The Oakland Raiders were once looked at as the destination for NFL rejects looking to cash in on one final paycheck before ending their career, but that's no longer the case.
Raiders general manager Reggie McKenzie and the Raiders front office have been able to bring in solid free agents as of late, especially this season when he signed linebacker Bruce Irvin, cornerback Sean Smith, safety Reggie Nelson and offensive lineman Kelechi Osemele. McKenzie has done a phenomenal job in changing the culture in Oakland, but it wasn't just him and head coach Jack Del Rio.
“It was something that I dreamed of when I was a rookie," quarterback Derek Carr says about being drafted by the Raiders. "When I was first brought in, they told me, ‘You’ll play probably two years from now, a year and a half, two years from now. We just want you to come in… We really drafted you because we think you’re a great player, but more importantly, we want you to change the culture. We want you to be yourself, be the leader, hard worker you are. Show them what it takes.’"

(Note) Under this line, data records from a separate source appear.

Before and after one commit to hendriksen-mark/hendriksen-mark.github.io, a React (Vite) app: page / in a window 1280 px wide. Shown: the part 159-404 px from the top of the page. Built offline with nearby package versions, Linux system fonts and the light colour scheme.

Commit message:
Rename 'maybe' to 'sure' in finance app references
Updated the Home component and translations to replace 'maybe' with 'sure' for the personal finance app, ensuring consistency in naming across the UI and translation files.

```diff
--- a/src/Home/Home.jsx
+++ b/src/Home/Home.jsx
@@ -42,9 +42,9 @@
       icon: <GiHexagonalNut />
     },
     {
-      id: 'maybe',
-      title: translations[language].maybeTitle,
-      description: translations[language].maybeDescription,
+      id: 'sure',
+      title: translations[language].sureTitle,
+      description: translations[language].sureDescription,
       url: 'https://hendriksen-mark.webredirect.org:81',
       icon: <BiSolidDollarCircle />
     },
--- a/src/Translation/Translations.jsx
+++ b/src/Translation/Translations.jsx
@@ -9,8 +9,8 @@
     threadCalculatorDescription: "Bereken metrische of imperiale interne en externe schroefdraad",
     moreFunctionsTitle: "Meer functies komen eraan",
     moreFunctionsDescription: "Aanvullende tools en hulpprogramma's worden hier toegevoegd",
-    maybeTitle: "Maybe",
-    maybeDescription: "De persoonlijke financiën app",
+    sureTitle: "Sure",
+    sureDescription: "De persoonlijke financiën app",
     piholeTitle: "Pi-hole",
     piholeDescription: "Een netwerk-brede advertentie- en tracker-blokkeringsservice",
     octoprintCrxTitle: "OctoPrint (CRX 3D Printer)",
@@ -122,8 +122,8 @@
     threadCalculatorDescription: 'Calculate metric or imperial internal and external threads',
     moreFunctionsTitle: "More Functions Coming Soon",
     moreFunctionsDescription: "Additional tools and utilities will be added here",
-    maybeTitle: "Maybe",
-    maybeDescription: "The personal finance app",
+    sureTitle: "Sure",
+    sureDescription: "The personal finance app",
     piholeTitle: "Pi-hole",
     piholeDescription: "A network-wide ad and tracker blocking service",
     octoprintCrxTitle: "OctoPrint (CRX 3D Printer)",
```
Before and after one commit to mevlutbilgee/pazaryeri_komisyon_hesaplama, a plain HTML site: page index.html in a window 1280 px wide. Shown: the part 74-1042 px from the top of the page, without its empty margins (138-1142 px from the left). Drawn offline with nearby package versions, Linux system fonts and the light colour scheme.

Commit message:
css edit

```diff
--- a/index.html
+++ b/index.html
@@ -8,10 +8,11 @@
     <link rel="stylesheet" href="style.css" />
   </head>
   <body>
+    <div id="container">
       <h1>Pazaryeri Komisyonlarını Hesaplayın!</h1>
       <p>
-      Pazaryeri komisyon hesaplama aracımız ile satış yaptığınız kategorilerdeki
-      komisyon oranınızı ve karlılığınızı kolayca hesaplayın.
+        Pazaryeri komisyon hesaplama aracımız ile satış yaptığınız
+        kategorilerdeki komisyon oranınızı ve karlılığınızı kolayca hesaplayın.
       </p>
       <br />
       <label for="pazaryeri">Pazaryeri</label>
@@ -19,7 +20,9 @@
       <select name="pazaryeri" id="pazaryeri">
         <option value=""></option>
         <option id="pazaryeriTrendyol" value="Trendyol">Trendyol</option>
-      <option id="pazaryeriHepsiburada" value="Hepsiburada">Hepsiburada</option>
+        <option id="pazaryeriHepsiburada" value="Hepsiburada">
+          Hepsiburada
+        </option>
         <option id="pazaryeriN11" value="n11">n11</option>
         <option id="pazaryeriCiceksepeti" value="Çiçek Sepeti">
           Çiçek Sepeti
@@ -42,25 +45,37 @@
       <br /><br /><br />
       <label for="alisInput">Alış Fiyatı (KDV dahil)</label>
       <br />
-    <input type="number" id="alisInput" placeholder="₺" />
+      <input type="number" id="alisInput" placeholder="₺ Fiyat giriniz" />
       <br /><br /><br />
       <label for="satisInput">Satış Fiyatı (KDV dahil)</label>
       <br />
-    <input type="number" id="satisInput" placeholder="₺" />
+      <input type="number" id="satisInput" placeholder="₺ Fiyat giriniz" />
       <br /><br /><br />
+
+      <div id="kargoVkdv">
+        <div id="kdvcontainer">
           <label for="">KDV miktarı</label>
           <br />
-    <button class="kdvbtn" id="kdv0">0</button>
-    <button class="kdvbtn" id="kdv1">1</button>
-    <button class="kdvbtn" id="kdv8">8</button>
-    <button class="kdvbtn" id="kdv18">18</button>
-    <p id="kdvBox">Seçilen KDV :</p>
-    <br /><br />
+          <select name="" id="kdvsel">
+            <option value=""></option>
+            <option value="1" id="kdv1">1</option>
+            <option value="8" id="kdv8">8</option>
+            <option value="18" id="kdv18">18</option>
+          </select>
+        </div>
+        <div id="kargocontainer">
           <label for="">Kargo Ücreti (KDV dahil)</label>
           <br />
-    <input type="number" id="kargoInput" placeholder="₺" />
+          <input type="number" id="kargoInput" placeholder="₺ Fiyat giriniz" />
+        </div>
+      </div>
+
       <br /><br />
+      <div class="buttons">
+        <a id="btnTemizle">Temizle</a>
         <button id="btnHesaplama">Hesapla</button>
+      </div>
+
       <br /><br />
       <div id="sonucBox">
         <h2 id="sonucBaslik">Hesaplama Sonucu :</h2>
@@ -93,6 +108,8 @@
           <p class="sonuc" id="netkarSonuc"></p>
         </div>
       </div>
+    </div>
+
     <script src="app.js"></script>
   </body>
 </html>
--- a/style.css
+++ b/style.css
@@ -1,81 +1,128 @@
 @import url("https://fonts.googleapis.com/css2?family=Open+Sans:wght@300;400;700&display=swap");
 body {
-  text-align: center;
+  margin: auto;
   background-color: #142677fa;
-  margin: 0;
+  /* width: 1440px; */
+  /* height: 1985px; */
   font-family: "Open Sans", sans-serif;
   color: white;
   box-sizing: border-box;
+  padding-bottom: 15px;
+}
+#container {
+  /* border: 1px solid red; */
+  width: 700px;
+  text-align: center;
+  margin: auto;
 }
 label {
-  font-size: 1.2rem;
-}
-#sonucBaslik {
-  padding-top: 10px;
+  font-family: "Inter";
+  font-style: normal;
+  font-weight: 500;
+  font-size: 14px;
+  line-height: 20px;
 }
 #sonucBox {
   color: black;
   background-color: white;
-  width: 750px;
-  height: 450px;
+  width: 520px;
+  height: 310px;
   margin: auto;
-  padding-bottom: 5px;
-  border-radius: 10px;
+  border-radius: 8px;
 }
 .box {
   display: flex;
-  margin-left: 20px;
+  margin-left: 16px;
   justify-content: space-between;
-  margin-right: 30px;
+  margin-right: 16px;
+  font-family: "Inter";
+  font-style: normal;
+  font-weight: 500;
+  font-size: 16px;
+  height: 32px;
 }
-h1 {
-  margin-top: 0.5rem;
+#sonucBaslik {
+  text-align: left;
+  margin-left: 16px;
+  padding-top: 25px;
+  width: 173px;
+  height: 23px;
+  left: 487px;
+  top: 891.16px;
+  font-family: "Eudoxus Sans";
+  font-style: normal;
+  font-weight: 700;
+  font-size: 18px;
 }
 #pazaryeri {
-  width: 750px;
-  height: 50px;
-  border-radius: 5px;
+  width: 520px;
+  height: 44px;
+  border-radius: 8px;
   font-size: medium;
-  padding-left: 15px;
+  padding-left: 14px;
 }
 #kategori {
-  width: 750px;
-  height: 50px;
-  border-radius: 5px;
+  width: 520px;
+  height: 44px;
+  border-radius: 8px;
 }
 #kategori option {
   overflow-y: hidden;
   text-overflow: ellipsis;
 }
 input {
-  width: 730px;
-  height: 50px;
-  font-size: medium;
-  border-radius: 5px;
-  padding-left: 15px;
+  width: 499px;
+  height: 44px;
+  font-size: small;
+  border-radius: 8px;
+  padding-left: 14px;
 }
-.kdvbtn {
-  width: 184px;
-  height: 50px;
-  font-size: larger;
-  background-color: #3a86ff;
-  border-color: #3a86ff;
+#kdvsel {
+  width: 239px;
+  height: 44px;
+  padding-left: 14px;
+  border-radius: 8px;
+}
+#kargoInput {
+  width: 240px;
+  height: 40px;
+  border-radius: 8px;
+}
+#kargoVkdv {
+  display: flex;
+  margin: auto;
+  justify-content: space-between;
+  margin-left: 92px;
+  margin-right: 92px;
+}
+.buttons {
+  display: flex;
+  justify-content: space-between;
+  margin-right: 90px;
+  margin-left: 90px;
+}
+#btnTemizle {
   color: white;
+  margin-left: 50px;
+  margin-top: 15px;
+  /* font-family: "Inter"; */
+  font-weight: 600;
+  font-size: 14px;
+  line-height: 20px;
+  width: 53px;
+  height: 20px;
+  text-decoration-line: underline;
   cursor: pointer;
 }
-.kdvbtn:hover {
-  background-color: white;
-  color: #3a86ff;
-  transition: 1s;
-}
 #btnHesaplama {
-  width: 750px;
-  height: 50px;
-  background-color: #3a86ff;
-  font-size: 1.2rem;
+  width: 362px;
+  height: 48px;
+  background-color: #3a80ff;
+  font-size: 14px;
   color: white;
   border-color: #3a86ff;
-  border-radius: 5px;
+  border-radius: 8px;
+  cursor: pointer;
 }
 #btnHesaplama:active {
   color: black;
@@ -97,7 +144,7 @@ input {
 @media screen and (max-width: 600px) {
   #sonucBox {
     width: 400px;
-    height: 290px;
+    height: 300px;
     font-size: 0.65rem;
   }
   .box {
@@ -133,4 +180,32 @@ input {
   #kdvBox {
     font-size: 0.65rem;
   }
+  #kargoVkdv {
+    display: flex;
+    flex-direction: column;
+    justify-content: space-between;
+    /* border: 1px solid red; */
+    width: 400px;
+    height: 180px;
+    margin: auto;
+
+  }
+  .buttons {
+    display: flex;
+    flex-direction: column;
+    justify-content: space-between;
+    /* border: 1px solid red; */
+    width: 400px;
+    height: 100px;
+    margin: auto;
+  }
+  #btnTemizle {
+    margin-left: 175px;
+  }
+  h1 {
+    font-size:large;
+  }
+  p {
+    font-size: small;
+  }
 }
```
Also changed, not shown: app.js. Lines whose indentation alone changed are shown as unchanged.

Carr, who grew up a Raiders fan in Bakersfield, Calif., took that to heart and took it as a challenge to make the Raiders a more desirable place to play by leading by example. But he didn't do it by himself as he asked the rest of this 2014 draft class to be a part of the change. That class includes linebacker Khalil Mack, OL Gabe Jackson, DT Justin "Jelly" Ellis, CB Keith McGill, CB TJ Carrie and DE Shelby Harries.
"I said, ‘OK.’ I thought to myself, I said, ‘I want this to be a place where people want to come, want to work like we work, want to play the way that we play,'" Carr said on Monday. "I just had it in my mind and I said, ‘If I want people to do that, I can’t do it for everybody, but I can do it for myself.’ A group of us got together, our rookie class, and said, ‘Hey, we’re going to set the standard of how we practice, how we lift, how we take care of our bodies, how we study film.’
The young quarterback has seen his hard work validated, noticing the difference in the building.
Not only has he seen a difference inside the facilities, but he has also noticed that it has had an affect in free agency around the NFL -- the Raiders are no long looked at as a place players don't want to go.
"Guys see, ‘Yeah man, they’re a few pieces away, I want to go be a part of that,'" Carr said. "We have a really young, talented team that guys just want to be a part of. It’s really cool to be here and see that. It’s not like we have to beg people to come play here or guys don’t have anywhere else to go. We have some of the top free agents that picked us over some teams that have won Super Bowls in recent pasts. It’s pretty cool to be here.”
Mack, a part of that draft class, sees the same thing. He knows that the guys are enjoying themselves, but when it comes down to it, they're all ready to contribute and work hard in righting the Raiders ship that has been kept out of the playoffs since 2002.
“Oh yeah, man. It’s holding strong. It’s holding strong," Mack said. "You see it in the guys’ eyes when you walk around the building. We all talk and joke, but at the same time, we know that deep down we’re putting in that work. We’re going to keep continuously trying to put forth those wins on a consistent basis.”